What drives creative beings to become who they are? What is that life force drive, that compulsion? Why do some give up, and others never give up? Svend talked about his youthful arrogance, but that was just one piece of it. Perhaps it is in our DNA, and some of us are hard wired to be creatives. Perhaps it is a mystery, like the full moon in tonight's night sky.
Ira Glass addresses the work of creativity by giving us the following advice:
“Nobody tells this to people who are beginners, I wish someone told me. All of us who do creative work, we get into it because we have good taste. But there is this gap. For the first couple years you make stuff, it’s just not that good. It’s trying to be good, it has potential, but it’s not. But your taste, the thing that got you into the game, is still killer. And your taste is why your work disappoints you. A lot of people never get past this phase, they quit.
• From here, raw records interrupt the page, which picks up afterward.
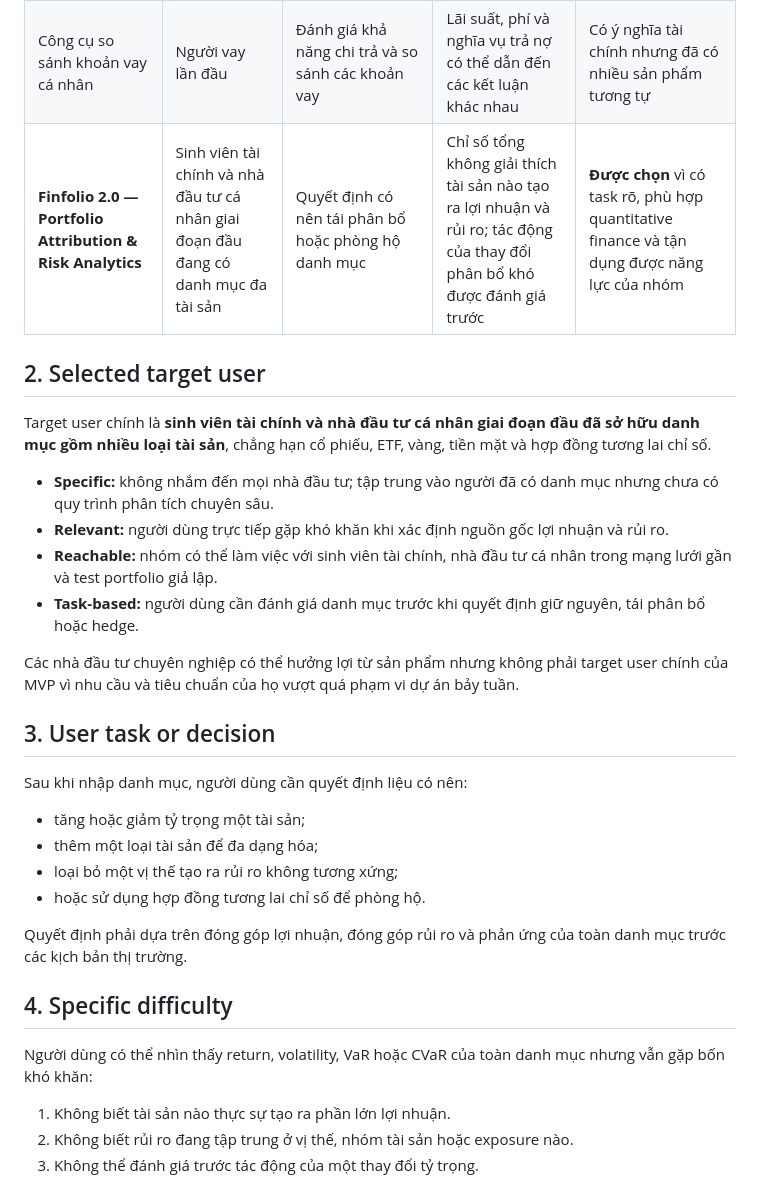
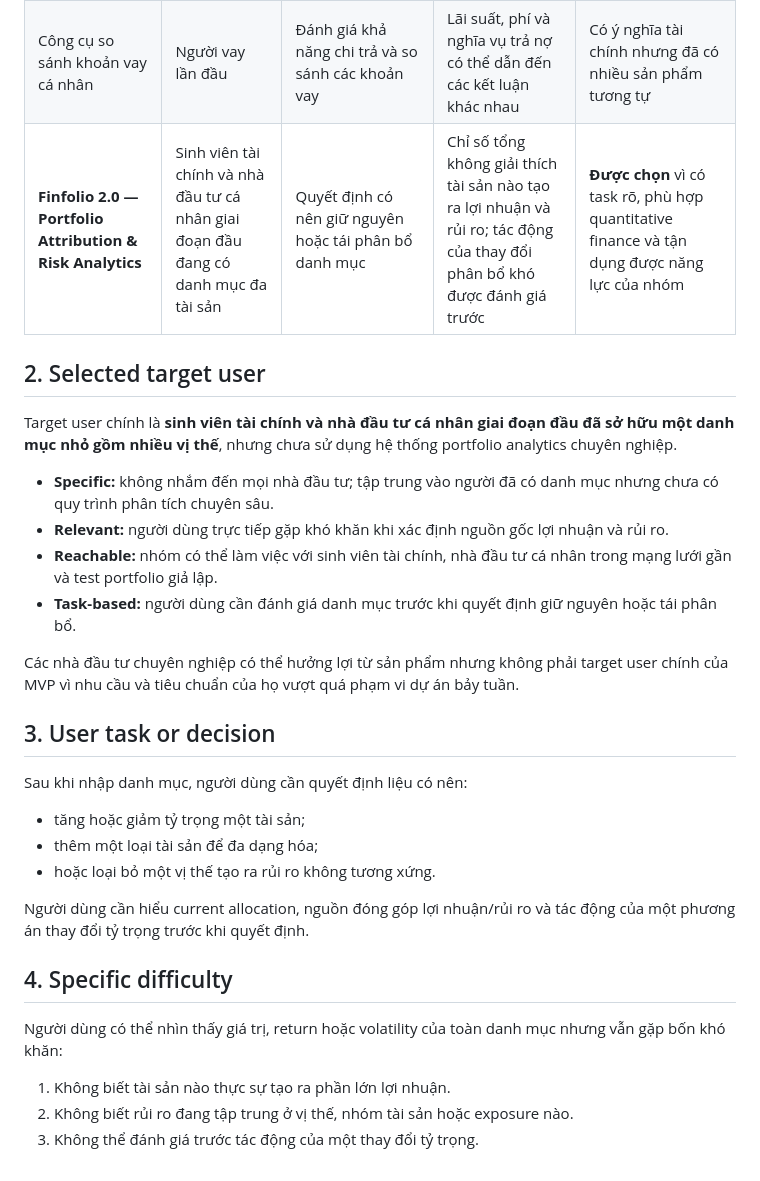
Before and after one commit to FTU-Legacy-63/G09, a Markdown page: README.md, the part around one of its changes. GitHub-like rendering.

```diff
--- a/README.md
+++ b/README.md
@@ -34,16 +34,16 @@ Nhóm xem xét ba hướng vấn đề trước khi chọn phạm vi dự án.
 |---|---|---|---|---|
 | Công cụ so sánh sản phẩm tiết kiệm | Người mới đi làm đang chọn kênh tiết kiệm | So sánh lãi suất, kỳ hạn và thanh khoản | Điều kiện của nhiều ngân hàng khó so sánh đồng thời | Khả thi nhưng chiều sâu phân tích định lượng còn hạn chế |
 | Công cụ so sánh khoản vay cá nhân | Người vay lần đầu | Đánh giá khả năng chi trả và so sánh các khoản vay | Lãi suất, phí và nghĩa vụ trả nợ có thể dẫn đến các kết luận khác nhau | Có ý nghĩa tài chính nhưng đã có nhiều sản phẩm tương tự |
-| **Finfolio 2.0 — Portfolio Attribution & Risk Analytics** | Sinh viên tài chính và nhà đầu tư cá nhân giai đoạn đầu đang có danh mục đa tài sản | Quyết định có nên tái phân bổ hoặc phòng hộ danh mục | Chỉ số tổng không giải thích tài sản nào tạo ra lợi nhuận và rủi ro; tác động của thay đổi phân bổ khó được đánh giá trước | **Được chọn** vì có task rõ, phù hợp quantitative finance và tận dụng được năng lực của nhóm |
+| **Finfolio 2.0 — Portfolio Attribution & Risk Analytics** | Sinh viên tài chính và nhà đầu tư cá nhân giai đoạn đầu đang có danh mục đa tài sản | Quyết định có nên giữ nguyên hoặc tái phân bổ danh mục | Chỉ số tổng không giải thích tài sản nào tạo ra lợi nhuận và rủi ro; tác động của thay đổi phân bổ khó được đánh giá trước | **Được chọn** vì có task rõ, phù hợp quantitative finance và tận dụng được năng lực của nhóm |
 
 ## 2. Selected target user
 
-Target user chính là **sinh viên tài chính và nhà đầu tư cá nhân giai đoạn đầu đã sở hữu danh mục gồm nhiều loại tài sản**, chẳng hạn cổ phiếu, ETF, vàng, tiền mặt và hợp đồng tương lai chỉ số.
+Target user chính là **sinh viên tài chính và nhà đầu tư cá nhân giai đoạn đầu đã sở hữu một danh mục nhỏ gồm nhiều vị thế**, nhưng chưa sử dụng hệ thống portfolio analytics chuyên nghiệp.
 
 - **Specific:** không nhắm đến mọi nhà đầu tư; tập trung vào người đã có danh mục nhưng chưa có quy trình phân tích chuyên sâu.
 - **Relevant:** người dùng trực tiếp gặp khó khăn khi xác định nguồn gốc lợi nhuận và rủi ro.
 - **Reachable:** nhóm có thể làm việc với sinh viên tài chính, nhà đầu tư cá nhân trong mạng lưới gần và test portfolio giả lập.
-- **Task-based:** người dùng cần đánh giá danh mục trước khi quyết định giữ nguyên, tái phân bổ hoặc hedge.
+- **Task-based:** người dùng cần đánh giá danh mục trước khi quyết định giữ nguyên hoặc tái phân bổ.
 
 Các nhà đầu tư chuyên nghiệp có thể hưởng lợi từ sản phẩm nhưng không phải target user chính của MVP vì nhu cầu và tiêu chuẩn của họ vượt quá phạm vi dự án bảy tuần.
 
@@ -53,14 +53,13 @@ Sau khi nhập danh mục, người dùng cần quyết định liệu có nên:
 
 - tăng hoặc giảm tỷ trọng một tài sản;
 - thêm một loại tài sản để đa dạng hóa;
-- loại bỏ một vị thế tạo ra rủi ro không tương xứng;
-- hoặc sử dụng hợp đồng tương lai chỉ số để phòng hộ.
+- hoặc loại bỏ một vị thế tạo ra rủi ro không tương xứng.
 
-Quyết định phải dựa trên đóng góp lợi nhuận, đóng góp rủi ro và phản ứng của toàn danh mục trước các kịch bản thị trường.
+Người dùng cần hiểu current allocation, nguồn đóng góp lợi nhuận/rủi ro và tác động của một phương án thay đổi tỷ trọng trước khi quyết định.
 
 ## 4. Specific difficulty
 
-Người dùng có thể nhìn thấy return, volatility, VaR hoặc CVaR của toàn danh mục nhưng vẫn gặp bốn khó khăn:
+Người dùng có thể nhìn thấy giá trị, return hoặc volatility của toàn danh mục nhưng vẫn gặp bốn khó khăn:
 
 1. Không biết tài sản nào thực sự tạo ra phần lớn lợi nhuận.
 2. Không biết rủi ro đang tập trung ở vị thế, nhóm tài sản hoặc exposure nào.
```
Also changed, not shown: other parts of README.md (+24 -18 lines), docs/PROJECT_PROPOSAL.md (+102 -83 lines), docs/SOLUTION_STRUCTURE.md (+156 -115 lines).
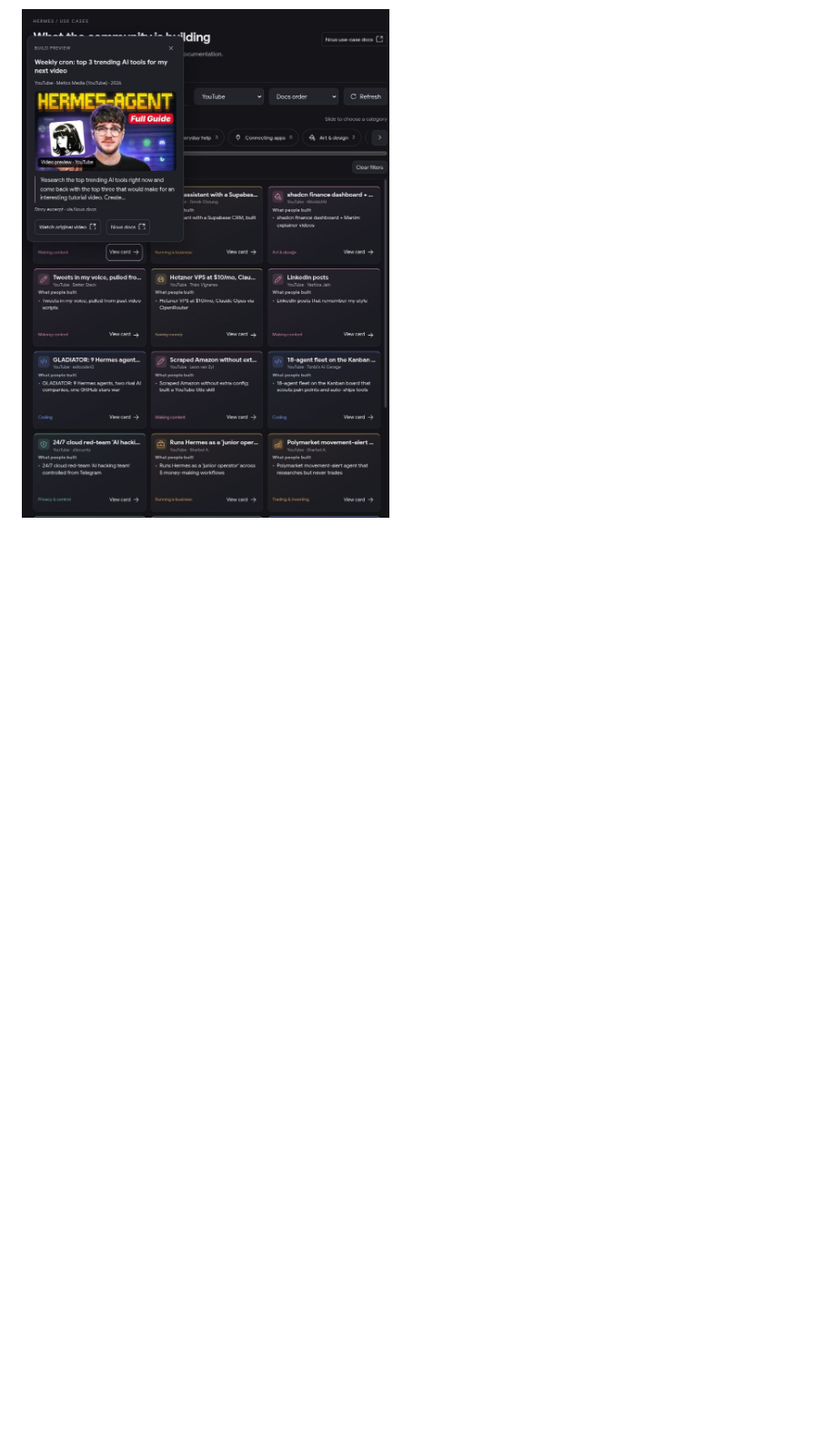
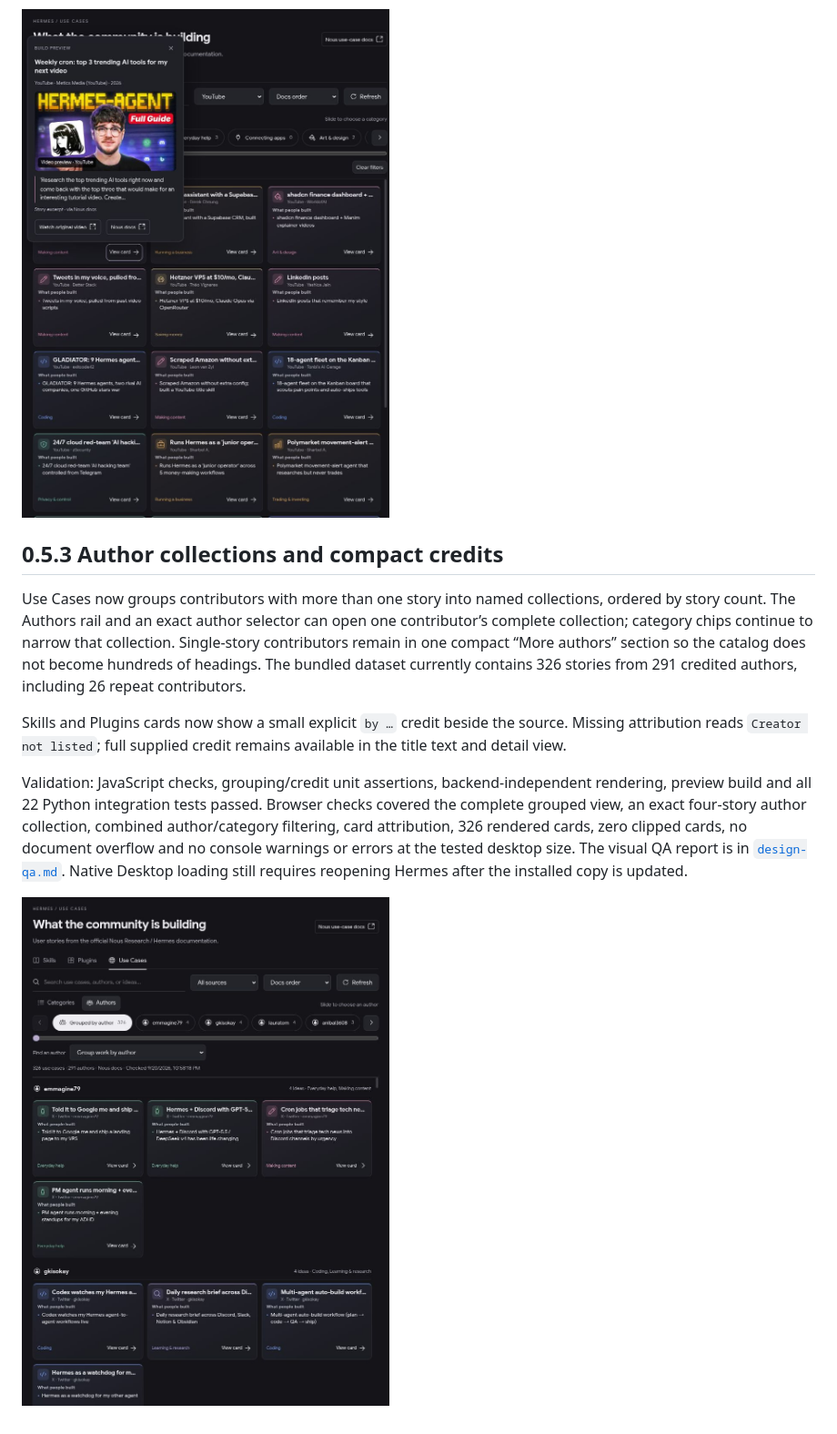
Before and after one commit to BkashJEE/hermes-skills-library, a Markdown page: docs/AUDIT.md, the part around the change. Shown: that part at 91% size. Drawn GitHub-style; pictures changed too: docs/author-grouping.png (added); blank space fills up the shorter version.

```diff
--- a/docs/AUDIT.md
+++ b/docs/AUDIT.md
@@ -87,3 +87,13 @@ Added delayed pointer-hover and keyboard-focus previews using the existing Deskt
 Validation: all 22 Python tests passed, including fixed-revision preview requests, unknown-ID rejection, excerpt limits, in-memory caching and network failure behavior. JavaScript checks, backend-independent rendering, thumbnail URL validation and preview build passed. Browser checks verified live Reddit excerpts, a loaded YouTube thumbnail, keyboard opening, Escape dismissal, click-through to the existing details dialog and viewport containment at normal width and 390×844. Native Desktop behavior requires reopening the installed plugin; pointer-hover handlers use the same preview path but were not directly exercised by the available browser automation.
 
 ![Build preview](build-preview.png)
+
+## 0.5.3 Author collections and compact credits
+
+Use Cases now groups contributors with more than one story into named collections, ordered by story count. The Authors rail and an exact author selector can open one contributor’s complete collection; category chips continue to narrow that collection. Single-story contributors remain in one compact “More authors” section so the catalog does not become hundreds of headings. The bundled dataset currently contains 326 stories from 291 credited authors, including 26 repeat contributors.
+
+Skills and Plugins cards now show a small explicit `by …` credit beside the source. Missing attribution reads `Creator not listed`; full supplied credit remains available in the title text and detail view.
+
+Validation: JavaScript checks, grouping/credit unit assertions, backend-independent rendering, preview build and all 22 Python integration tests passed. Browser checks covered the complete grouped view, an exact four-story author collection, combined author/category filtering, card attribution, 326 rendered cards, zero clipped cards, no document overflow and no console warnings or errors at the tested desktop size. The visual QA report is in [`design-qa.md`](../design-qa.md). Native Desktop loading still requires reopening Hermes after the installed copy is updated.
+
+![Author collections](author-grouping.png)
```
Also changed, not shown: README.md (+4 -4 lines), design-qa.md (added, +43 -0 lines), docs/design-qa-category-current.jpg (added), 6 other files.
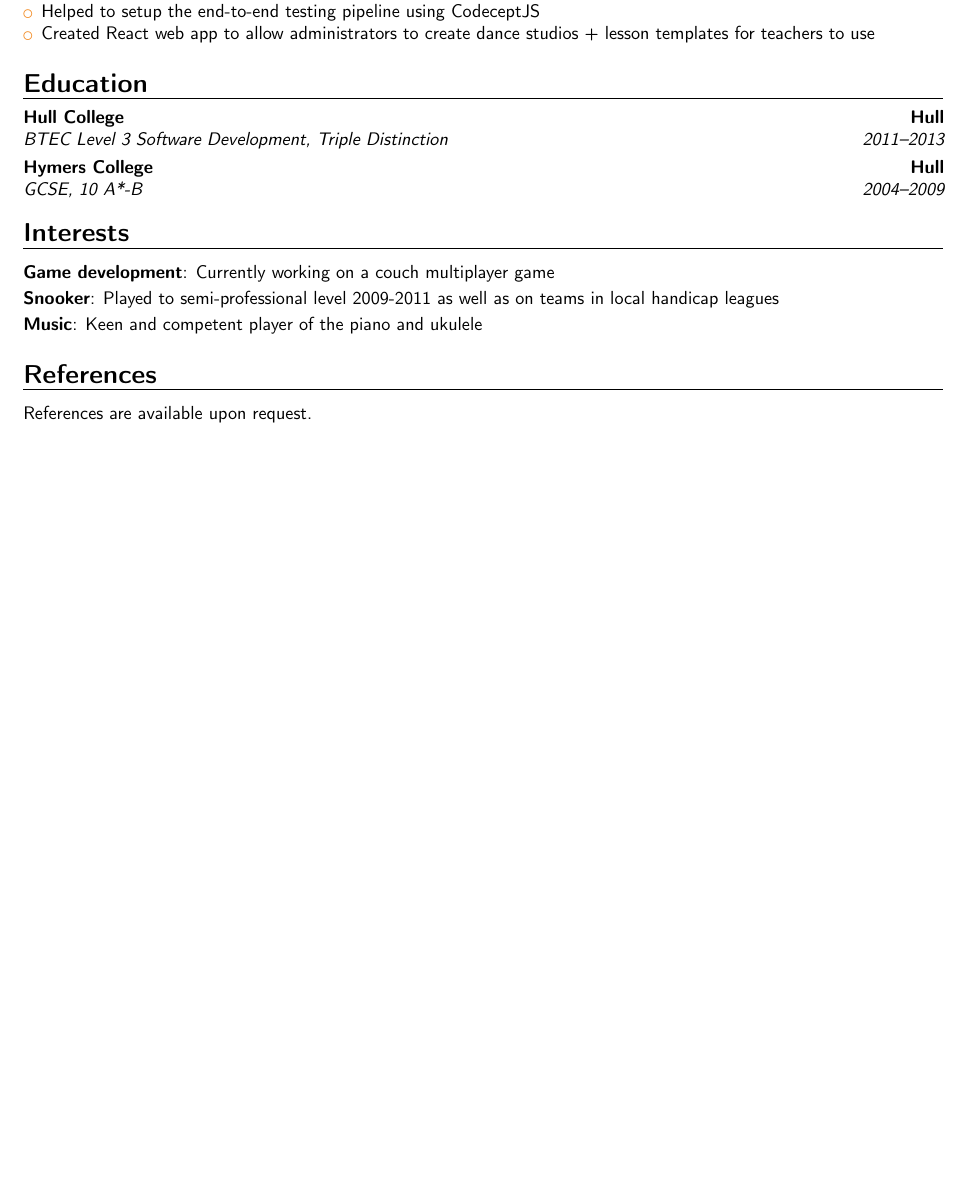
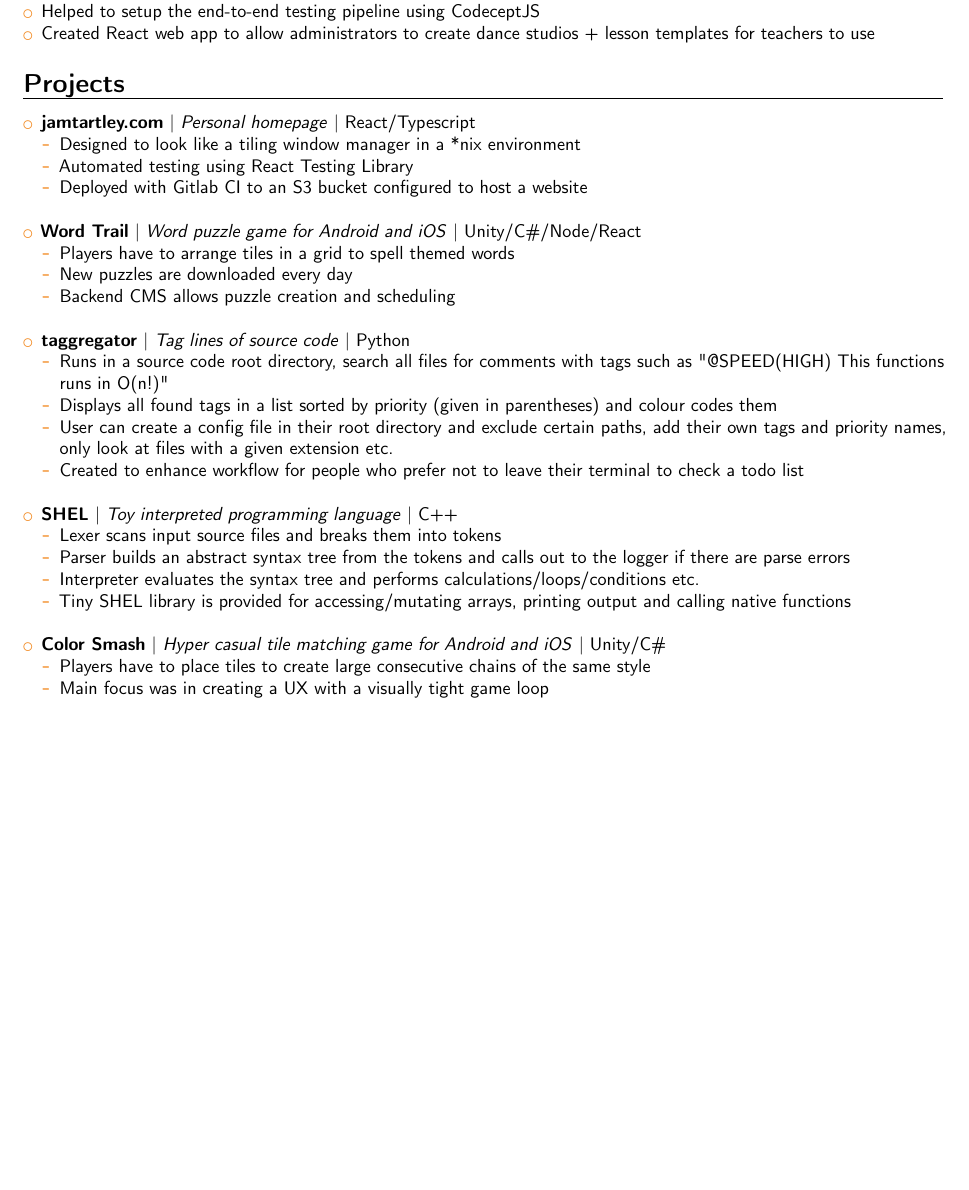
Before and after one commit to jamtartley/cv, a LaTeX CV (cv.tex, which reads sections/experience/personal_projects/color_smash.tex, sections/experience/personal_projects/jamtartley.tex, sections/experience/personal_projects/shel.tex): part of page 2 of 2, cut so that both start at the same text, the shorter picture padded with empty space. Compiled offline with pdfLaTeX.

Commit message:
Add personal projects section

```diff
--- a/cv.tex
+++ b/cv.tex
@@ -18,9 +18,7 @@
 
     \input{sections/skills}
     \input{sections/experience}
-    \input{sections/education}
-    \input{sections/interests}
-    \input{sections/references}
+    \input{sections/personal_projects}
 
     \clearpage
 \end{document}
--- a/sections/experience/personal_projects/color_crunch.tex
+++ b/sections/experience/personal_projects/color_smash.tex
@@ -1,2 +1,2 @@
-\item Color Crunch
+\item \textbf{Color Smash} | \textit{Hyper casual tile matching game for Android and iOS} | Unity/C\#
 \begin{itemize}
--- /dev/null
+++ b/sections/experience/personal_projects/jamtartley.tex
@@ -0,0 +1,6 @@
+\item \textbf{jamtartley.com} | \textit{Personal homepage} | {React/Typescript}
+\begin{itemize}
+    \item Designed to look like a tiling window manager in a *nix environment
+    \item Automated testing using React Testing Library
+    \item Deployed with Gitlab CI to an S3 bucket configured to host a website
+\end{itemize}
--- a/sections/experience/personal_projects/shel.tex
+++ b/sections/experience/personal_projects/shel.tex
@@ -1,2 +1,2 @@
-\item SHEL - toy interpreted programming language
+\item \textbf{SHEL} | \textit{Toy interpreted programming language} | C++
 \begin{itemize}
--- a/sections/experience/personal_projects/taggregator.tex
+++ b/sections/experience/personal_projects/taggregator.tex
@@ -1,2 +1,2 @@
-\item taggregator
+\item \textbf{taggregator} | \textit{Tag lines of source code} | {Python}
 \begin{itemize}
--- /dev/null
+++ b/sections/experience/personal_projects/word_trail.tex
@@ -0,0 +1,6 @@
+\item \textbf{Word Trail} | \textit{Word puzzle game for Android and iOS} | Unity/C\#/Node/React
+\begin{itemize}
+    \item Players have to arrange tiles in a grid to spell themed words
+    \item New puzzles are downloaded every day
+    \item Backend CMS allows puzzle creation and scheduling
+\end{itemize}
--- /dev/null
+++ b/sections/personal_projects.tex
@@ -0,0 +1,6 @@
+\section{Projects}
+\begin{itemize}
+  \input{sections/experience/personal_projects/jamtartley}
+  \bigbreak
+  \input{sections/experience/personal_projects/word_trail}
+  \bigbreak
```
Also changed, not shown: sections/experience/personal_projects/color_smash.tex (2 more changed lines), sections/experience/personal_projects/shel.tex (1 more changed lines), sections/experience/personal_projects/taggregator.tex (1 more changed lines), sections/personal_projects.tex (7 more changed lines).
Most people I know who do interesting, creative work went through years of this. We know our work doesn’t have this special thing that we want it to have. We all go through this. And if you are just starting out or you are still in this phase, you gotta know its normal and the most important thing you can do is do a lot of work. Put yourself on a deadline so that every week you will finish one story. It is only by going through a volume of work that you will close that gap, and your work will be as good as your ambitions. And I took longer to figure out how to do this than anyone I’ve ever met. It’s gonna take awhile. It’s normal to take awhile. You’ve just gotta fight your way through.” ― Ira Glass.
To a Child, song by Laura Nyro
What is life?
Did you read about it in a magazine?
Never give you what you need
Is there hope
For a mother and an elf on speed?
Kiss the sun hello
Child in the park
Make your life a lovin' thing
I'm so tired
You're so wired and I'm a poet
Without a poem and you are my child
I read about us in a magazine
Then why are we
Crying by the washing machine?
Let's run away child
And follow a dream
Kiss the sun hello
Child in the park
Make your life a lovin' thing
The park is late, the wind is strong
The trees have eyes and you are my song
My lovely song
What is love?
Child I am here to stand by you
And you will find
You own way hard and true
And I'll find mine
'Cause I'm growin' with you
Kiss the sun hello
God and Goddess
Make his life a lovin' thing
And if I smile as you reach above the climbin' bars
To see the stars
You are my love, my love
I wish you
Laura Nyro - To A Child Lyrics | MetroLyrics